Task statement. Look through the listing underneath for "source", and copy every line that has it.

Material provided.
——————

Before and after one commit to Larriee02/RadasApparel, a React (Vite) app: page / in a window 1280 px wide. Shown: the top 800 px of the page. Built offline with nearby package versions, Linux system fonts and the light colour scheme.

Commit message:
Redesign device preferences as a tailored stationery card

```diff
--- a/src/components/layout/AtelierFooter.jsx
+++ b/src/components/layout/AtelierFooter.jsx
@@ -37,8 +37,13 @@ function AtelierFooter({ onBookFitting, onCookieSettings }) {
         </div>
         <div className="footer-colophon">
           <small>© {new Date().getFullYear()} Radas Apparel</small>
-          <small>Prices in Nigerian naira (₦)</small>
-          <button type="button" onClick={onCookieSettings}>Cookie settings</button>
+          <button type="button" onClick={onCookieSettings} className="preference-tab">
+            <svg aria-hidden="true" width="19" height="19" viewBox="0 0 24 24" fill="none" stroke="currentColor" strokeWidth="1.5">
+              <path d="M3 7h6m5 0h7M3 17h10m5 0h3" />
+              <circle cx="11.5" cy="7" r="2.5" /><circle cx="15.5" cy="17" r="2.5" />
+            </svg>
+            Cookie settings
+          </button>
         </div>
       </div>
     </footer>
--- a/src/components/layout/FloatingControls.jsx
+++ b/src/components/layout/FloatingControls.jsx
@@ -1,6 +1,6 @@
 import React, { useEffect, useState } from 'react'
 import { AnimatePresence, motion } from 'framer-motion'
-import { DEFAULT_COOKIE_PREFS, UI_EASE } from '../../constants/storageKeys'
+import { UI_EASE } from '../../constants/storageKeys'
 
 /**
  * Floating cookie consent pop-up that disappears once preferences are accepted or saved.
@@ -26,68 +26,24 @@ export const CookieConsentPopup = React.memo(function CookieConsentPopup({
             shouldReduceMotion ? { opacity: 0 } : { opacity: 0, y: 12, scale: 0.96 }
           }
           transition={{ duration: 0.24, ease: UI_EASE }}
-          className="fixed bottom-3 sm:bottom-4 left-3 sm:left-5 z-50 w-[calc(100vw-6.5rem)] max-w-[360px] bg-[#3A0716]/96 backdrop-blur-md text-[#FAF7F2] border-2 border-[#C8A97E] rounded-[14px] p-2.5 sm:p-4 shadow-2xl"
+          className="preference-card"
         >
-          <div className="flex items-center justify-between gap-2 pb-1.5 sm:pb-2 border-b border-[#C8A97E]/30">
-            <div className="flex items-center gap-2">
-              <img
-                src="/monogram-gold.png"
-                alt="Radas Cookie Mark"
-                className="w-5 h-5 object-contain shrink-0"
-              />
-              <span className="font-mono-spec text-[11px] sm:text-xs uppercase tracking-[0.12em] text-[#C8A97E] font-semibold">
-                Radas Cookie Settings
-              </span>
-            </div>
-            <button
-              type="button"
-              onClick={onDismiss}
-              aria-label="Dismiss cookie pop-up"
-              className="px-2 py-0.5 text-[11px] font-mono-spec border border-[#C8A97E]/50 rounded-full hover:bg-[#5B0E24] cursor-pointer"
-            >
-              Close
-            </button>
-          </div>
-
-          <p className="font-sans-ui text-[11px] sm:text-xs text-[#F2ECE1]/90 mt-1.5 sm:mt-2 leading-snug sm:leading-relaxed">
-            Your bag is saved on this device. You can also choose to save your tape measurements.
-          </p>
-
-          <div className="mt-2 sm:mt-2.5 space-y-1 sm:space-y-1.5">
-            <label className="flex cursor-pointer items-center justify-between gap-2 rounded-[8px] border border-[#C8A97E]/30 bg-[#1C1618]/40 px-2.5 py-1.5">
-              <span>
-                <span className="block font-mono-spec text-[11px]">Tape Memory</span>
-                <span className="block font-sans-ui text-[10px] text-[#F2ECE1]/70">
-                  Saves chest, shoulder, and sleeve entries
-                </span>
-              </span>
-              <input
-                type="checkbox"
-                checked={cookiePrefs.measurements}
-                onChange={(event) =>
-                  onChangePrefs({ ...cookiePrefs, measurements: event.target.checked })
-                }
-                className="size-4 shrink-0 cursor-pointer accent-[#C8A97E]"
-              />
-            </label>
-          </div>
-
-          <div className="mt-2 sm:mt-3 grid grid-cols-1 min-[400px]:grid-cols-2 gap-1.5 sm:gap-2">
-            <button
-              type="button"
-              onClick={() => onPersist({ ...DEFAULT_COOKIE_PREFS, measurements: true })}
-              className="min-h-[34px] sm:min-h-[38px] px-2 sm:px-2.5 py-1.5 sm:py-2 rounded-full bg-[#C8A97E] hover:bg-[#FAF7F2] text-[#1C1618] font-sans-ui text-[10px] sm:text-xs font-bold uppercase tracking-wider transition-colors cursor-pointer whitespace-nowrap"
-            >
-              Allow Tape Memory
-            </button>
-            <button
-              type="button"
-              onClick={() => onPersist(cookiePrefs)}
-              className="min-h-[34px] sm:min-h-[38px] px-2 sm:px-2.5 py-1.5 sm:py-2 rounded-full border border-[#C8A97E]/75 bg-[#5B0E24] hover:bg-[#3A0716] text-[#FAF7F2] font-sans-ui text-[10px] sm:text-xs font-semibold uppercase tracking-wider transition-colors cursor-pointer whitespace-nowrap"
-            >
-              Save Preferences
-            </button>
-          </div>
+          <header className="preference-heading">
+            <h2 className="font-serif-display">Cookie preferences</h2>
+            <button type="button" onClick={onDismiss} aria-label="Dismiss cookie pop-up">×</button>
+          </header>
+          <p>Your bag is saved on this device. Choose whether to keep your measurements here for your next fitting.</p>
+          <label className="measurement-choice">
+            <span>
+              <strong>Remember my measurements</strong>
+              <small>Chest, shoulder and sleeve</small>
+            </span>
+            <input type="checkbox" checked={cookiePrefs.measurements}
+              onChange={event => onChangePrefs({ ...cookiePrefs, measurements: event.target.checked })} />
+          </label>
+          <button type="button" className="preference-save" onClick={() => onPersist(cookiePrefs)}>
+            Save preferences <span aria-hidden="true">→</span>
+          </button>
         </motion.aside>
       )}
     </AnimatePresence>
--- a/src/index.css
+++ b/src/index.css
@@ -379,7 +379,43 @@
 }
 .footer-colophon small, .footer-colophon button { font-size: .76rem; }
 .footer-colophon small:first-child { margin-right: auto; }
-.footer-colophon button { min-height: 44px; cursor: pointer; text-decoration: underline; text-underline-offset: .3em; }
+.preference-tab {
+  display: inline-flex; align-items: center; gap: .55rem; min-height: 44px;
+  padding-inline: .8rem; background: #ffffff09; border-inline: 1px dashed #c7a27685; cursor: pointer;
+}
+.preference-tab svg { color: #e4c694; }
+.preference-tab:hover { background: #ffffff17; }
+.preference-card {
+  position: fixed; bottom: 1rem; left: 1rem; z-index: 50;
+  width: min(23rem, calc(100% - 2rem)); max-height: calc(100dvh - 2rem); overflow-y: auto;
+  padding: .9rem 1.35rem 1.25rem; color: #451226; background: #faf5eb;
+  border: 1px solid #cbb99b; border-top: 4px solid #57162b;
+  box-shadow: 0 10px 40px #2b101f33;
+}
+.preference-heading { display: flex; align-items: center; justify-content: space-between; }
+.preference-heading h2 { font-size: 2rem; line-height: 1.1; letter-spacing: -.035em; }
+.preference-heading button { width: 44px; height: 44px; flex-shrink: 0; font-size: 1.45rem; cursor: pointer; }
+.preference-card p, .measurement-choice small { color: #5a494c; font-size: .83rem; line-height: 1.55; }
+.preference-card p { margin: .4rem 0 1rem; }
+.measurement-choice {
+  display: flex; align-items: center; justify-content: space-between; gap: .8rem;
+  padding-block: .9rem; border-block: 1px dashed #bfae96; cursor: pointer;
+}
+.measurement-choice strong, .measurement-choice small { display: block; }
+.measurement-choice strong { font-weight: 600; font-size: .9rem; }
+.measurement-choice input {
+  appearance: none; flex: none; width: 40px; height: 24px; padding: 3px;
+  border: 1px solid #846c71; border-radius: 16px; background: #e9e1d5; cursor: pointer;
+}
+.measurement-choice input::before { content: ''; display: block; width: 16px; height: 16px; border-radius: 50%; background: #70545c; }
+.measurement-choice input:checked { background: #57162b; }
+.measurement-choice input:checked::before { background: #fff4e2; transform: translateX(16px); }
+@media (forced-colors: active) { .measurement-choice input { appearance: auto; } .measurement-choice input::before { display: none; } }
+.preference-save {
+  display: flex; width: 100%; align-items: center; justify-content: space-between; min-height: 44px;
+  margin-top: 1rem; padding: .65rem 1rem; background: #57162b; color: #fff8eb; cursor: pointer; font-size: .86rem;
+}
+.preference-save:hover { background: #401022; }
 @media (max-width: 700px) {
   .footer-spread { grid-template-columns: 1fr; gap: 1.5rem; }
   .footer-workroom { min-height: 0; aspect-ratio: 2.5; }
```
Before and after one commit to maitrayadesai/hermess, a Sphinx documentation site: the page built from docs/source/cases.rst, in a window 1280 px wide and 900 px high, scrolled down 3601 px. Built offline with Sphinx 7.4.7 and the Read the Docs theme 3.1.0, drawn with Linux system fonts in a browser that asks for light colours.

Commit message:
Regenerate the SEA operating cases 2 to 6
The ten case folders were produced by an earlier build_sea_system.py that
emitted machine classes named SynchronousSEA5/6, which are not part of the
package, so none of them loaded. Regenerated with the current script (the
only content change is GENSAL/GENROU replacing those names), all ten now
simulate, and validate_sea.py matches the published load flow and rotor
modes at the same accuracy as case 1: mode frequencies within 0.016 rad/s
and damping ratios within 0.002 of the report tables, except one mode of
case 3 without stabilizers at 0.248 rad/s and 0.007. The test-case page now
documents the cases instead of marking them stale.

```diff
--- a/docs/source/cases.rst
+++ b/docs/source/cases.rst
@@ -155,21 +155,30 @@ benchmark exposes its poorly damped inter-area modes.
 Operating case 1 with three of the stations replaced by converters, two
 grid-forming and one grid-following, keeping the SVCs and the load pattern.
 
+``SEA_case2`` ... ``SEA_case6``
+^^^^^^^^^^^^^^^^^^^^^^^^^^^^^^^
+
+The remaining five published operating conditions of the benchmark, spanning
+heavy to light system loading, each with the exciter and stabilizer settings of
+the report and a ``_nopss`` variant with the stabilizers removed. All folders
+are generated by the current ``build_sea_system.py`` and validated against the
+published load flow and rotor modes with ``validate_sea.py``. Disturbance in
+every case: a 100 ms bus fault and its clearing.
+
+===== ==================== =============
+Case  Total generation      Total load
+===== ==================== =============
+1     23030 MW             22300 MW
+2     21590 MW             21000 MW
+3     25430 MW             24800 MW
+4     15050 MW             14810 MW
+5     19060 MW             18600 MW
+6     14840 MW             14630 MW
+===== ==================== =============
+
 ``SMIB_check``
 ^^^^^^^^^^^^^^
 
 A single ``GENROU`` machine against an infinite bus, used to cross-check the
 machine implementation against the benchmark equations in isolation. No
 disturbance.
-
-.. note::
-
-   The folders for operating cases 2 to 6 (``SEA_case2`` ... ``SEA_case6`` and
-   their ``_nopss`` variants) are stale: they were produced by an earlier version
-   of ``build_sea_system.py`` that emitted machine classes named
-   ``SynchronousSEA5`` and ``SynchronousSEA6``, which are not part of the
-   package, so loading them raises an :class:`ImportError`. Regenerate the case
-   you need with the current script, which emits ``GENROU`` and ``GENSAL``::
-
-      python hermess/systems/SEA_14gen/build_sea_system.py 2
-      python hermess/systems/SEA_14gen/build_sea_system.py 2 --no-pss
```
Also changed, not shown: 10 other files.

——————

Your solution.
Before and after one commit to maitrayadesai/hermess, a Sphinx documentation site: the page built from docs/source/cases.rst, in a window 1280 px wide and 900 px high, scrolled down 3601 px. Built offline with Sphinx 7.4.7 and the Read the Docs theme 3.1.0, drawn with Linux system fonts in a browser that asks for light colours.
--- a/docs/source/cases.rst
+++ b/docs/source/cases.rst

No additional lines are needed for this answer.